- _WHAT IS BEING ASKED_: Tally how many lines in the data below include "articles", then please reply with only that figure.

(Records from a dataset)

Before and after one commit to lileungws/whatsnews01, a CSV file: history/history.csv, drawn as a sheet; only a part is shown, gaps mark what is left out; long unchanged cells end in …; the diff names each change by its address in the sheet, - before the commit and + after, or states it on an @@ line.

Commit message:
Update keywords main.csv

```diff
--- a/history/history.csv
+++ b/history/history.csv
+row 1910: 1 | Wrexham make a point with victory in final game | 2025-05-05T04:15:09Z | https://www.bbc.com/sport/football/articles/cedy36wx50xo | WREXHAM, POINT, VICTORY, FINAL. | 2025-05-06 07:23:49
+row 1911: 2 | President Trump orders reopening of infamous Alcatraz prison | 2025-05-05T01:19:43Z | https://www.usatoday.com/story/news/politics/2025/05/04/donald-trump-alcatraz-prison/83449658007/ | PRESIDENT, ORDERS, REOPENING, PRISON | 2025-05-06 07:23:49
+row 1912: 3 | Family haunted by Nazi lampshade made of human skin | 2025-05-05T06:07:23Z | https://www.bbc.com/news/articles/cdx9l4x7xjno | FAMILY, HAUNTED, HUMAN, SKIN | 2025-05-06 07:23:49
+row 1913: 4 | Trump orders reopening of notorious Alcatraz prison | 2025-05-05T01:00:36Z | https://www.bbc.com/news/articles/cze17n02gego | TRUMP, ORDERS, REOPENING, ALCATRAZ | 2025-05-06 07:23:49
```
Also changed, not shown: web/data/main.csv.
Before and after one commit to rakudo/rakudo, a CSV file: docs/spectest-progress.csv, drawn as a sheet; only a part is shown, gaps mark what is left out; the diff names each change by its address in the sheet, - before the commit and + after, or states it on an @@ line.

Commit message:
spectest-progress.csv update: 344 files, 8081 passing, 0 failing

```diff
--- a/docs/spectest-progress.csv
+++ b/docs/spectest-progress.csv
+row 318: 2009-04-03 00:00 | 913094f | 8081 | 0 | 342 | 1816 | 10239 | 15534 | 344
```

- _WORKED SOLUTION_: 3